__Task objective__:
Determine the number of lines in the data that contain "Footer". Answer with that number only.

[Web interface edit records]
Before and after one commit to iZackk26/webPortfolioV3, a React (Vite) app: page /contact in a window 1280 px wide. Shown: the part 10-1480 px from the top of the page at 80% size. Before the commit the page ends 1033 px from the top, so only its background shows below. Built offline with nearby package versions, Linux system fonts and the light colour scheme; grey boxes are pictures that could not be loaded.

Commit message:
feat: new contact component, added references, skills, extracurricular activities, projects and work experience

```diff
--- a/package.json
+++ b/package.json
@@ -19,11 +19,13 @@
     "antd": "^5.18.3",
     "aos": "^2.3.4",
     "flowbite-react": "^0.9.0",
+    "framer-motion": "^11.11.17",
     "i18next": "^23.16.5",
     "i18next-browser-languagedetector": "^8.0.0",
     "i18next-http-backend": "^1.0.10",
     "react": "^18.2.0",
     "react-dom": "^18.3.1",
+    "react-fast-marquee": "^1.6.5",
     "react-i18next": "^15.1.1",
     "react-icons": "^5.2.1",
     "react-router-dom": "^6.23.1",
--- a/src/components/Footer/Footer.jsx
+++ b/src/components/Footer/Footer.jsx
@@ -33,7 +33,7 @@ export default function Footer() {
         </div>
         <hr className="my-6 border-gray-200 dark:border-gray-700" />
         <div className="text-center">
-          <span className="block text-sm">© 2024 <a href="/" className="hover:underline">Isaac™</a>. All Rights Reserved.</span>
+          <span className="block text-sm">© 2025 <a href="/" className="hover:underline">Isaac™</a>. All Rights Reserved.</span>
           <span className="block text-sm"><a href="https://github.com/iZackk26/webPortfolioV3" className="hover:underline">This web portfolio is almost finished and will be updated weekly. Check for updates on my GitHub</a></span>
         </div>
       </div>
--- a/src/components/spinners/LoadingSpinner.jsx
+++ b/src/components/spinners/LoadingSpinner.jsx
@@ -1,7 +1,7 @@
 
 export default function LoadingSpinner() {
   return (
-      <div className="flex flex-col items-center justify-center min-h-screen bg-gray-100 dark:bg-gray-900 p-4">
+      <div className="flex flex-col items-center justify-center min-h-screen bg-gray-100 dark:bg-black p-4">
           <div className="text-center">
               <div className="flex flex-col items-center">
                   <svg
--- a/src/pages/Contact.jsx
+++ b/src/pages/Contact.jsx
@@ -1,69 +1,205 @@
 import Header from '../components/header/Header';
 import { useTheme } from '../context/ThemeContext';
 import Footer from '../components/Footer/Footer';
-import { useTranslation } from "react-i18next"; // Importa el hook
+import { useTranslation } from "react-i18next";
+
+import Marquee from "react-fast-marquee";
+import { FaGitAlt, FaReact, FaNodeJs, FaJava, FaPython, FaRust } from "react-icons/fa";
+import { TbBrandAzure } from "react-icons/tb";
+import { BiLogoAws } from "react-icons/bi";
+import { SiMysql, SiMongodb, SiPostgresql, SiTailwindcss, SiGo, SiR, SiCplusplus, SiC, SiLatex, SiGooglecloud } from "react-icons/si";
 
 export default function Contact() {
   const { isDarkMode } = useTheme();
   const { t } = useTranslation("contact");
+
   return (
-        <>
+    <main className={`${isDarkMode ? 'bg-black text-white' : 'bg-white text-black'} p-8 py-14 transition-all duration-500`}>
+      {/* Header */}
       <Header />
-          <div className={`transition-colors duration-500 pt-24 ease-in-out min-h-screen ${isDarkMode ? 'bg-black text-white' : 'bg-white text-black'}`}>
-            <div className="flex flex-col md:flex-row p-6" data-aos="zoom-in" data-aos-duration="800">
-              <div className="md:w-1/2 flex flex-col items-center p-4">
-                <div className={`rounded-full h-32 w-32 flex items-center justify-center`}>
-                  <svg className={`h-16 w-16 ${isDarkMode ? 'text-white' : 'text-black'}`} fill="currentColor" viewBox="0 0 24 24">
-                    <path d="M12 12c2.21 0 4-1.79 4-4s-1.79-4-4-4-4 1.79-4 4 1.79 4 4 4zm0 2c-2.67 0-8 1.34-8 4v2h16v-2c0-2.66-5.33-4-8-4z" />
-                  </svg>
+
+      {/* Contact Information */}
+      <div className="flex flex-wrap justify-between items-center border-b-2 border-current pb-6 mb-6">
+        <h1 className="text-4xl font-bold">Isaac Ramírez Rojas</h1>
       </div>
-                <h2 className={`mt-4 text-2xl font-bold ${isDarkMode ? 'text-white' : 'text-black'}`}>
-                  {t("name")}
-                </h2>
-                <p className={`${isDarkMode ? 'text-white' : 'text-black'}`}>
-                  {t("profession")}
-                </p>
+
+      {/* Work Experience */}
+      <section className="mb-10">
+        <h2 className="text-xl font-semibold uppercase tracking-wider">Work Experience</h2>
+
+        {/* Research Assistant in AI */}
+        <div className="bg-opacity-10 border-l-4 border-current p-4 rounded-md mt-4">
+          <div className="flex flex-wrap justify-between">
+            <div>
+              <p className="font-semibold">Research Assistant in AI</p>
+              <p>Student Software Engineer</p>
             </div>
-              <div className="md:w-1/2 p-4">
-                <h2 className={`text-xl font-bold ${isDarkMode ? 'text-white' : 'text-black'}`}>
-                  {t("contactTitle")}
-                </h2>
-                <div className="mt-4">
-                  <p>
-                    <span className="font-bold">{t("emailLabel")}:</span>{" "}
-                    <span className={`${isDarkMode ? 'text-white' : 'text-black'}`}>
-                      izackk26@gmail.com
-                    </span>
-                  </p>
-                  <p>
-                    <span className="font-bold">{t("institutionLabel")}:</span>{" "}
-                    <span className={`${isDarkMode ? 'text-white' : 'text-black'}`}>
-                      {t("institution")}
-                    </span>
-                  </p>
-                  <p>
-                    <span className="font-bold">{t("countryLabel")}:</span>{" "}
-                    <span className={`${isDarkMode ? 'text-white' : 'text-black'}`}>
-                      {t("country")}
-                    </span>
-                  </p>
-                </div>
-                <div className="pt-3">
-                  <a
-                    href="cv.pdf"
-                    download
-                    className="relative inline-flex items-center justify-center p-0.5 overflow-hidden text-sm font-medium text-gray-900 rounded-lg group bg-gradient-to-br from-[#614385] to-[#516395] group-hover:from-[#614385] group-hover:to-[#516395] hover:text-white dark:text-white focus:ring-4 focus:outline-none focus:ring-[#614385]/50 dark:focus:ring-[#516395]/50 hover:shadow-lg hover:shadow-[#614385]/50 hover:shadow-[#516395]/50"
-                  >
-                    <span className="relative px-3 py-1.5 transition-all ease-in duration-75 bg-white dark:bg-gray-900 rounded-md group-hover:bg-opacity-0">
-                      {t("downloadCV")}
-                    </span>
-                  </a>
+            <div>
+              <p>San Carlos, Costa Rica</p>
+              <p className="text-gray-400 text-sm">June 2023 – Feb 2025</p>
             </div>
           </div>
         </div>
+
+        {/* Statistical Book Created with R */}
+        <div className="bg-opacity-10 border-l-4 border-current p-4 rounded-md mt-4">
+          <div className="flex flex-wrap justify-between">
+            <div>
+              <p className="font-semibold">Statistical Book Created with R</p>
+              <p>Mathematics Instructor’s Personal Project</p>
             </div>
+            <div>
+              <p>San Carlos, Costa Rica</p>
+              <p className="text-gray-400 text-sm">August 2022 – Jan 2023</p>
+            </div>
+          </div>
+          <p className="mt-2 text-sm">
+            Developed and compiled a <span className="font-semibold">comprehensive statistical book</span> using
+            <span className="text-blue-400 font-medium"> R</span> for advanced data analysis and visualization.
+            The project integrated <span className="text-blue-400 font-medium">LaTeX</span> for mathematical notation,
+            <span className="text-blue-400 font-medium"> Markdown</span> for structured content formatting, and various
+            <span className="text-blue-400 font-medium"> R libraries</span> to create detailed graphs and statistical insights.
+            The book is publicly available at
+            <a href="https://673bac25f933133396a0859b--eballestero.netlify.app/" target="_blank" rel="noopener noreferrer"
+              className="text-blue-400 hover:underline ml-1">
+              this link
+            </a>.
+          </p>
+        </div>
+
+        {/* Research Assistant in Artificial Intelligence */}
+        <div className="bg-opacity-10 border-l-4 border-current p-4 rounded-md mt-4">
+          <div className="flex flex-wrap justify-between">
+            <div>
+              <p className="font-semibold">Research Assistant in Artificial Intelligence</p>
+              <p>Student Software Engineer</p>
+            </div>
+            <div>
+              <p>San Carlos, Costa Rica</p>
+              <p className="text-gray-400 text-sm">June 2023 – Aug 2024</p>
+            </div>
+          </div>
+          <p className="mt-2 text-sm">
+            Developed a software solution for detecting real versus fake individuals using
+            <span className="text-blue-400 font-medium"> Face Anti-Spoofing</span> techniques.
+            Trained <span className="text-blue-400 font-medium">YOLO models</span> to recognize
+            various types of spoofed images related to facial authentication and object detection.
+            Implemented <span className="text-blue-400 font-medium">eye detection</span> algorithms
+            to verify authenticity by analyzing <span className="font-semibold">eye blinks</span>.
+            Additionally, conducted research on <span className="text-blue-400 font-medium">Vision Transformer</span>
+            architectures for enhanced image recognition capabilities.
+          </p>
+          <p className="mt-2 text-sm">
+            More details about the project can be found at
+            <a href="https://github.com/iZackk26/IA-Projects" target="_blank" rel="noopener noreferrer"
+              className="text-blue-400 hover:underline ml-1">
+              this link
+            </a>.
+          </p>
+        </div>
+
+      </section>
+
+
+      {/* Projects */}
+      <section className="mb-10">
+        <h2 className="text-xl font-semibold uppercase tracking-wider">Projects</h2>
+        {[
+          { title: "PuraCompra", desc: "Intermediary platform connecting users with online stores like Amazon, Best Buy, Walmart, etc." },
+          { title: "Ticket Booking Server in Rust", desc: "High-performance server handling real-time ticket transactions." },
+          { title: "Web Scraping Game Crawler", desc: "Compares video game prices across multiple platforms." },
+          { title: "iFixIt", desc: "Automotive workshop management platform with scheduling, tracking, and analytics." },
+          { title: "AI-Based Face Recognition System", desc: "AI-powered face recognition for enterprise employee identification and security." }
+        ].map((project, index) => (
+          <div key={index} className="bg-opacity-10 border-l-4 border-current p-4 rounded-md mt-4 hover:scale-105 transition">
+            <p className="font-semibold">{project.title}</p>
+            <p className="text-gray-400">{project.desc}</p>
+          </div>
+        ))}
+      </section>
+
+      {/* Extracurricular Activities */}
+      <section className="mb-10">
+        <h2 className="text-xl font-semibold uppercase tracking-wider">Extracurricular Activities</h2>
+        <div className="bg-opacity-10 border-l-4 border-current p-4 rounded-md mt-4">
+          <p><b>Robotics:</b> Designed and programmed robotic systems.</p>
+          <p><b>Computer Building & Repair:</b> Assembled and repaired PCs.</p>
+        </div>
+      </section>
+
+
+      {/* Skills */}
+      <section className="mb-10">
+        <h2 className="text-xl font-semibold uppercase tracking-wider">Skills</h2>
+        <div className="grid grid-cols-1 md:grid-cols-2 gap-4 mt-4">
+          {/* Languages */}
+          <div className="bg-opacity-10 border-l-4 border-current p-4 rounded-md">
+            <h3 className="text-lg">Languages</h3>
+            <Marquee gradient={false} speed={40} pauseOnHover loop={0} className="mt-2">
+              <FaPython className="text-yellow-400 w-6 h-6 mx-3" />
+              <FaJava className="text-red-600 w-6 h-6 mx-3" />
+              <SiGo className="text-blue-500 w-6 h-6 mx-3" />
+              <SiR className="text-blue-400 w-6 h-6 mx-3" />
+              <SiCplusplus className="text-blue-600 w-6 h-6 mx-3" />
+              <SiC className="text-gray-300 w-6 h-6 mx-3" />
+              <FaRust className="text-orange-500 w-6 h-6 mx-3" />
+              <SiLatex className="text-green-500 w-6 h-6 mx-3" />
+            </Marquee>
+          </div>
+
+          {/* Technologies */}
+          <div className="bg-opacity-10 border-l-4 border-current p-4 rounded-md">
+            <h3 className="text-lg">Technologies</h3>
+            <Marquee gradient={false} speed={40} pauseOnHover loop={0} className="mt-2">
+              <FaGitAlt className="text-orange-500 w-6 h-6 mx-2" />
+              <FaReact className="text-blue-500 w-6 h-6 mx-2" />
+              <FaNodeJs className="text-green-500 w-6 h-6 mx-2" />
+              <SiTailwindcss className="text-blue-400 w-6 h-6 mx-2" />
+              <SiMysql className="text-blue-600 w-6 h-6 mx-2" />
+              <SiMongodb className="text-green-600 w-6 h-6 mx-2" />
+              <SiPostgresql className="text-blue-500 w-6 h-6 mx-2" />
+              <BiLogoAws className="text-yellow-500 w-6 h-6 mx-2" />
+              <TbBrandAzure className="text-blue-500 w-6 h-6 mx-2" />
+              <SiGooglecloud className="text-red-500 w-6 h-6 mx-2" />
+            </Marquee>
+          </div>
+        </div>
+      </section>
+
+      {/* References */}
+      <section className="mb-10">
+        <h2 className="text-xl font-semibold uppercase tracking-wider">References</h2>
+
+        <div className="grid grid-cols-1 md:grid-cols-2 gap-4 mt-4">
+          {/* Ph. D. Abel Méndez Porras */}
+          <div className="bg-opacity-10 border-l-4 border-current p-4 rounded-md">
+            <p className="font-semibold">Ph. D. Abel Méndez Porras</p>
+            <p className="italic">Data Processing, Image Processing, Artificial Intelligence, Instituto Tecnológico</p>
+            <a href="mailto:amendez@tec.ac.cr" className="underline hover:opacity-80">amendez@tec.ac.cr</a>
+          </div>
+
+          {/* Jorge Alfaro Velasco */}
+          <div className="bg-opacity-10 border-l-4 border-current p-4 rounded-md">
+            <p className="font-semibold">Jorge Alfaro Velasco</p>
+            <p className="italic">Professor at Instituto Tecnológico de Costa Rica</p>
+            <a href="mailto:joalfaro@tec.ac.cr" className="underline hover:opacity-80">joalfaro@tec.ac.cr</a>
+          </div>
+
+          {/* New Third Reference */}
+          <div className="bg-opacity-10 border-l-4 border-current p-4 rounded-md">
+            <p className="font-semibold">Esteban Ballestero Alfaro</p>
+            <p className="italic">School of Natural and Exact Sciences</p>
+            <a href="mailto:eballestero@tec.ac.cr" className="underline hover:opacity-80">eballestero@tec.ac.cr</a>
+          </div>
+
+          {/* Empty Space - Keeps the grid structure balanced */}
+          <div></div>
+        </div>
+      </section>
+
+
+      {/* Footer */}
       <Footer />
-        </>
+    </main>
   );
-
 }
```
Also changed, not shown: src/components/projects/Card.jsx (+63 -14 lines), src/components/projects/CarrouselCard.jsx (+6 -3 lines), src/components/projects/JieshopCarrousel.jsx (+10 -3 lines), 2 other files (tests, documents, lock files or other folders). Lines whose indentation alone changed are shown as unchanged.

__Result of this task__:
6